Assignment: Where in the entries below does "figure" appear? Copy every line that has it.

Records for processing:
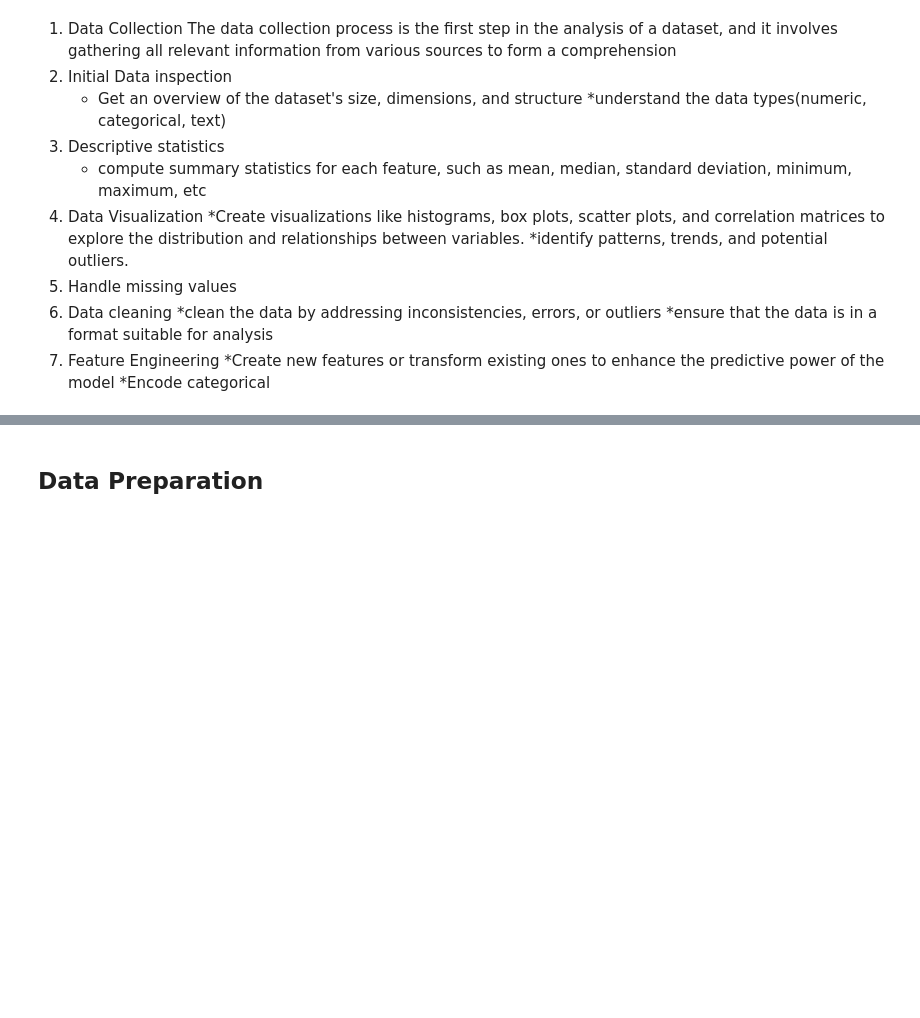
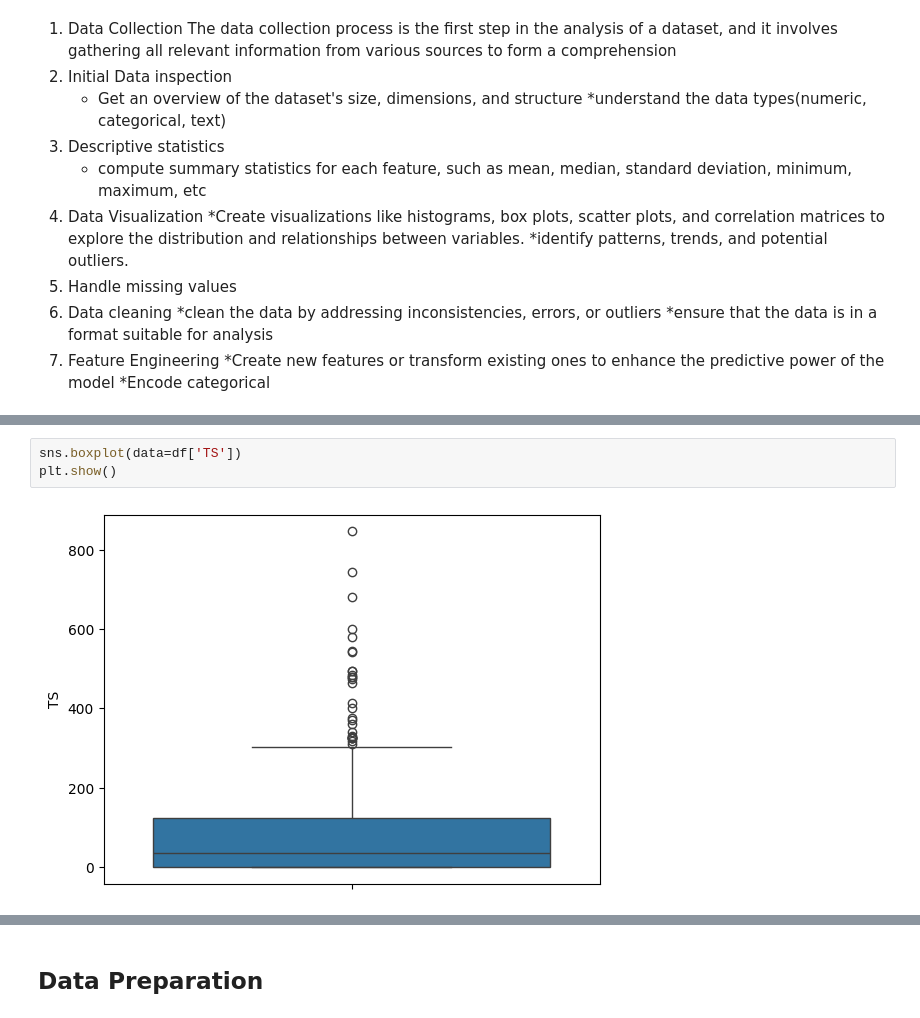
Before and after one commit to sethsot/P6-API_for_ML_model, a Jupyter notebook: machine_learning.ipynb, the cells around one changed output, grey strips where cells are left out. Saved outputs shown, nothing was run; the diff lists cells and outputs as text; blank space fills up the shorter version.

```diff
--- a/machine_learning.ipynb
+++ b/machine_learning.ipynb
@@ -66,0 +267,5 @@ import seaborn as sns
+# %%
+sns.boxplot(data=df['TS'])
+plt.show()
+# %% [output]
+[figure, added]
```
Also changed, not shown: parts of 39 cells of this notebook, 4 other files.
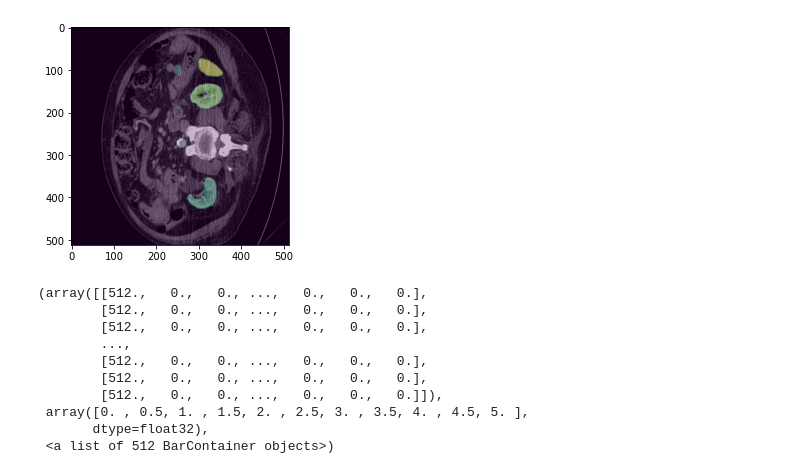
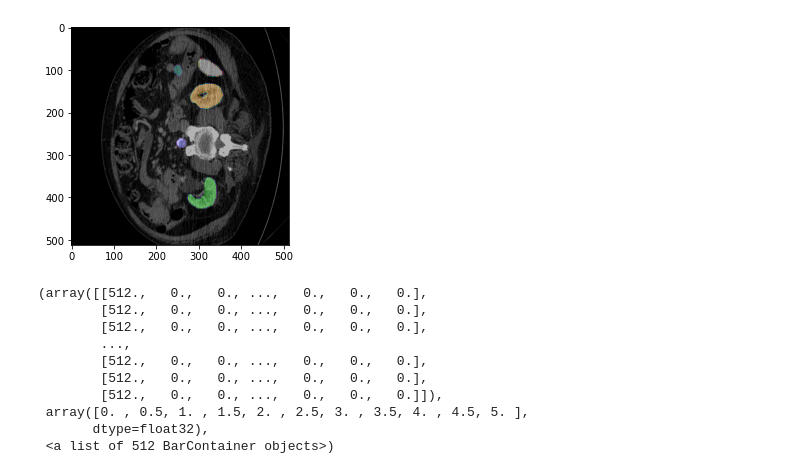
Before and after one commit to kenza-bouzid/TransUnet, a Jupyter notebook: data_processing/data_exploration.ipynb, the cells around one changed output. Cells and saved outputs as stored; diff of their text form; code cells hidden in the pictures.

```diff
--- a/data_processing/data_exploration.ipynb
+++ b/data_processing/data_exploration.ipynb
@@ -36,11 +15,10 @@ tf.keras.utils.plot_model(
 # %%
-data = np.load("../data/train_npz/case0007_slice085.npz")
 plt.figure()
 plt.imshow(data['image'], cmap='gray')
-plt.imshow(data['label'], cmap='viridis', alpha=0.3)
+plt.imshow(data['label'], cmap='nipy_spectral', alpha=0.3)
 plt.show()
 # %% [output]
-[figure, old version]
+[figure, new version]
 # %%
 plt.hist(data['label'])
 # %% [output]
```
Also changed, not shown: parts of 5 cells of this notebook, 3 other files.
==
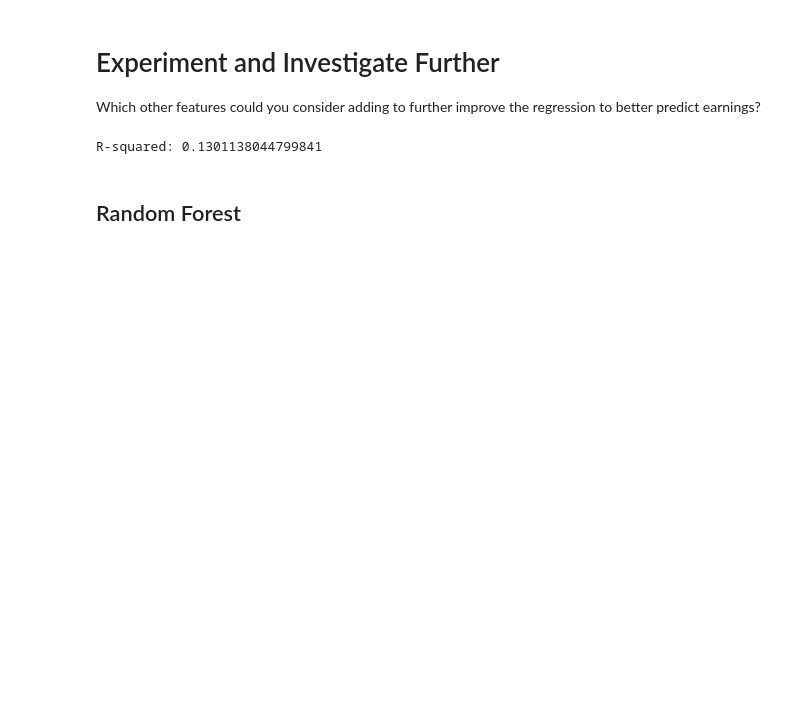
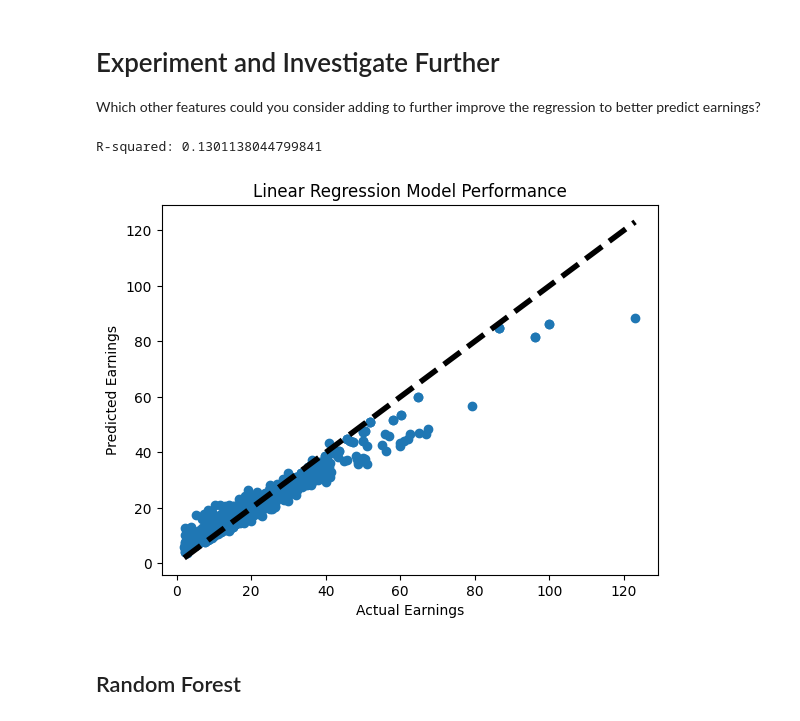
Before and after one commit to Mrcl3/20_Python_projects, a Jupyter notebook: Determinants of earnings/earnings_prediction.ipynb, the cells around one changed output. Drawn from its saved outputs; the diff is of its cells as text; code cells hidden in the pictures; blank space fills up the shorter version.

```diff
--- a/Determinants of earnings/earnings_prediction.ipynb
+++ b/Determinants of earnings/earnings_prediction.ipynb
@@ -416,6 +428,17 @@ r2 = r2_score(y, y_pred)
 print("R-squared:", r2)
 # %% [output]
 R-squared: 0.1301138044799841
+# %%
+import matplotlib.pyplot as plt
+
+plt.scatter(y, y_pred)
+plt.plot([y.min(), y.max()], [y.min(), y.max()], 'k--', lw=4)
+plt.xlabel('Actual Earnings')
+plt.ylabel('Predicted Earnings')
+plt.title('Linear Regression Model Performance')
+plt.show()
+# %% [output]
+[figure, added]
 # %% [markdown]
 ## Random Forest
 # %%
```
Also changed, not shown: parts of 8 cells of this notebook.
==
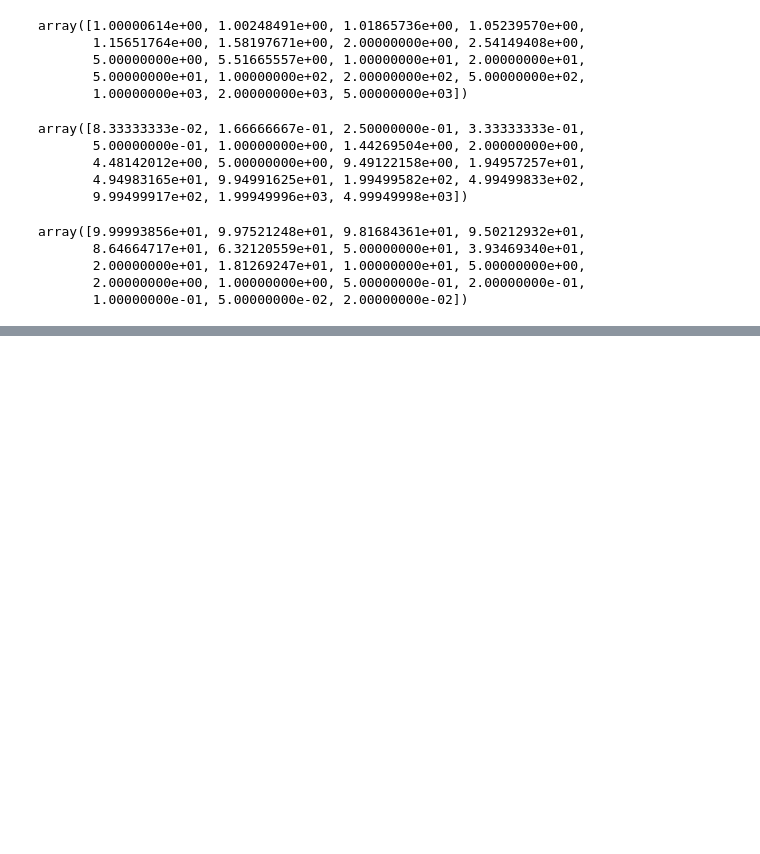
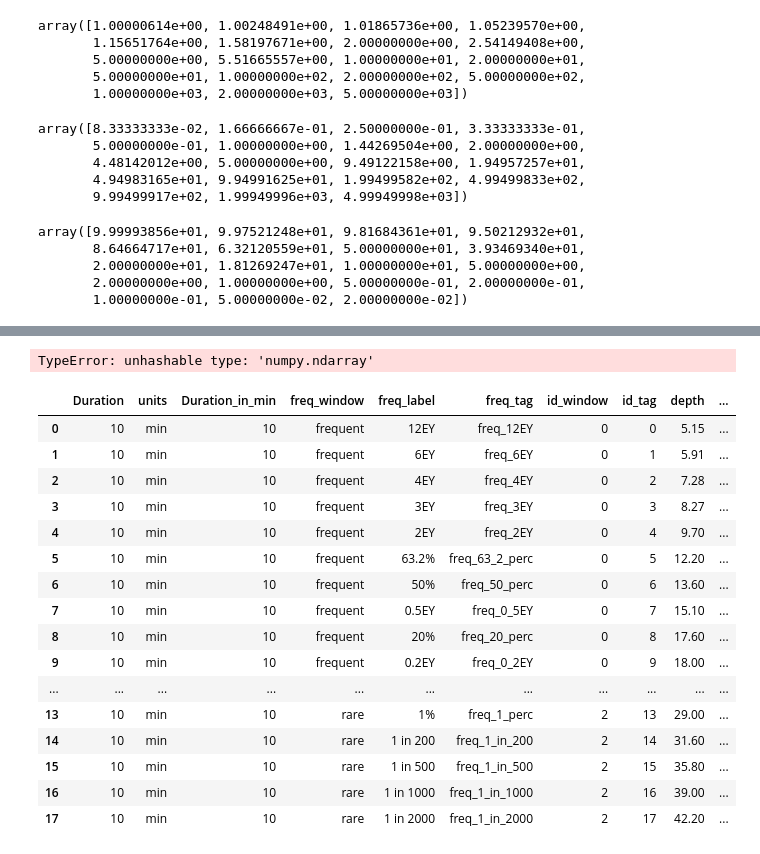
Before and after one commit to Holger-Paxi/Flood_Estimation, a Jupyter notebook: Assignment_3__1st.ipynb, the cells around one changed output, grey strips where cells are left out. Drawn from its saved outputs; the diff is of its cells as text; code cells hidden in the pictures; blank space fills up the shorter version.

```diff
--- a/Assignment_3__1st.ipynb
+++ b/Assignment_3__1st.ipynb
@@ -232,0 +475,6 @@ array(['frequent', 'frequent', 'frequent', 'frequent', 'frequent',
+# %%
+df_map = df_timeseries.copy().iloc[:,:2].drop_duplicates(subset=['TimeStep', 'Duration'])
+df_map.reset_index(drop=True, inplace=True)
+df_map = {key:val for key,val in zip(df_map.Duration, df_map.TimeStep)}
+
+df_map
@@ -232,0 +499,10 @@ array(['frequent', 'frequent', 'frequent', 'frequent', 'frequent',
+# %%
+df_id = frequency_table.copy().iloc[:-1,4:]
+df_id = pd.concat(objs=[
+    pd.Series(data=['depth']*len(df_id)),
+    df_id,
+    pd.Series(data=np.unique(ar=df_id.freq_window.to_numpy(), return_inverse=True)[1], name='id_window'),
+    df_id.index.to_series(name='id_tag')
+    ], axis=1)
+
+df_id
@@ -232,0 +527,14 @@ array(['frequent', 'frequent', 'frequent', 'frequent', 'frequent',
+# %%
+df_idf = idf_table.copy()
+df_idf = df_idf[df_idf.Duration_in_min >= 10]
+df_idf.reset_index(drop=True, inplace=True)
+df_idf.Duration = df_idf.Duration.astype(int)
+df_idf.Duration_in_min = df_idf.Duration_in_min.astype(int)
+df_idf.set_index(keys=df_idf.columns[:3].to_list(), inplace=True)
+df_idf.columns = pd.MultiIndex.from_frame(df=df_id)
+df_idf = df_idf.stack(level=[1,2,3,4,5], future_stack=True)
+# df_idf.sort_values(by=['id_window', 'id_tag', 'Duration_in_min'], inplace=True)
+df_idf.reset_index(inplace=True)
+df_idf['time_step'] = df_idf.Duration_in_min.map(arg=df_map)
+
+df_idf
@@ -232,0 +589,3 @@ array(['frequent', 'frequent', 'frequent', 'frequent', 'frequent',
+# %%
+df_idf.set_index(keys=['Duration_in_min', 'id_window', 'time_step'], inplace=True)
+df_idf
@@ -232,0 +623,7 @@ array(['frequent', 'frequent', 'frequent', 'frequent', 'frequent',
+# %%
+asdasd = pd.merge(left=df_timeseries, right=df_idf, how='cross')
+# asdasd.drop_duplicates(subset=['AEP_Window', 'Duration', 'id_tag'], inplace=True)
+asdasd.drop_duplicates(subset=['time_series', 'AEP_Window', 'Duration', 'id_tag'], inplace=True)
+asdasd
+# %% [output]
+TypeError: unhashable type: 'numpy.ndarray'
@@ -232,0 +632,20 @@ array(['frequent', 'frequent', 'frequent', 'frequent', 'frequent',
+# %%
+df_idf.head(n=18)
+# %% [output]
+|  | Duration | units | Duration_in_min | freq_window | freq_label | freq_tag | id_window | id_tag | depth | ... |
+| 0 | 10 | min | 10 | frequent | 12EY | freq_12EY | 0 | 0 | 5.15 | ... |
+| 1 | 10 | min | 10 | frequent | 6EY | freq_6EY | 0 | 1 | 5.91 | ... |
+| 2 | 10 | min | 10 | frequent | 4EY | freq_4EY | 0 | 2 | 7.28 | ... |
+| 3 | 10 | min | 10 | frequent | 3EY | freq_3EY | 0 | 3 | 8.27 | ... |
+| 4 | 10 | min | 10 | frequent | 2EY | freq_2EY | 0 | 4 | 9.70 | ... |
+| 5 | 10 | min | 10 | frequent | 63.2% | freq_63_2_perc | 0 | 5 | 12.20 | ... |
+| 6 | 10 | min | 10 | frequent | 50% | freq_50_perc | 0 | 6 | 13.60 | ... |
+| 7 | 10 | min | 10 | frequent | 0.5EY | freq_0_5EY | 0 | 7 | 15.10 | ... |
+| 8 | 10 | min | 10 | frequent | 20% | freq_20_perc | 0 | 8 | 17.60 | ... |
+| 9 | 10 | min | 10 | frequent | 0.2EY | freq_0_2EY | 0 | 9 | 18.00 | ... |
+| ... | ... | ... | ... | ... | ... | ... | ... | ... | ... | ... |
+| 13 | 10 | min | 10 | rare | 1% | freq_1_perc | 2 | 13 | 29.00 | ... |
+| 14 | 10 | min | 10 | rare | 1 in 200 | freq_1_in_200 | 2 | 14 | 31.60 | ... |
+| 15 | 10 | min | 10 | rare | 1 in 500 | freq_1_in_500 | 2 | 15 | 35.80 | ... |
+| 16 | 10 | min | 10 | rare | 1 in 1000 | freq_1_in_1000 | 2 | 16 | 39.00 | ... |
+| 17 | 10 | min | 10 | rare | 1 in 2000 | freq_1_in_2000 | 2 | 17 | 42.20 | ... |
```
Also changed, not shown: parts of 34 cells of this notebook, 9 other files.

Solution to this task:
+[figure, added]
 plt.figure()
-[figure, old version]
+[figure, new version]
+[figure, added]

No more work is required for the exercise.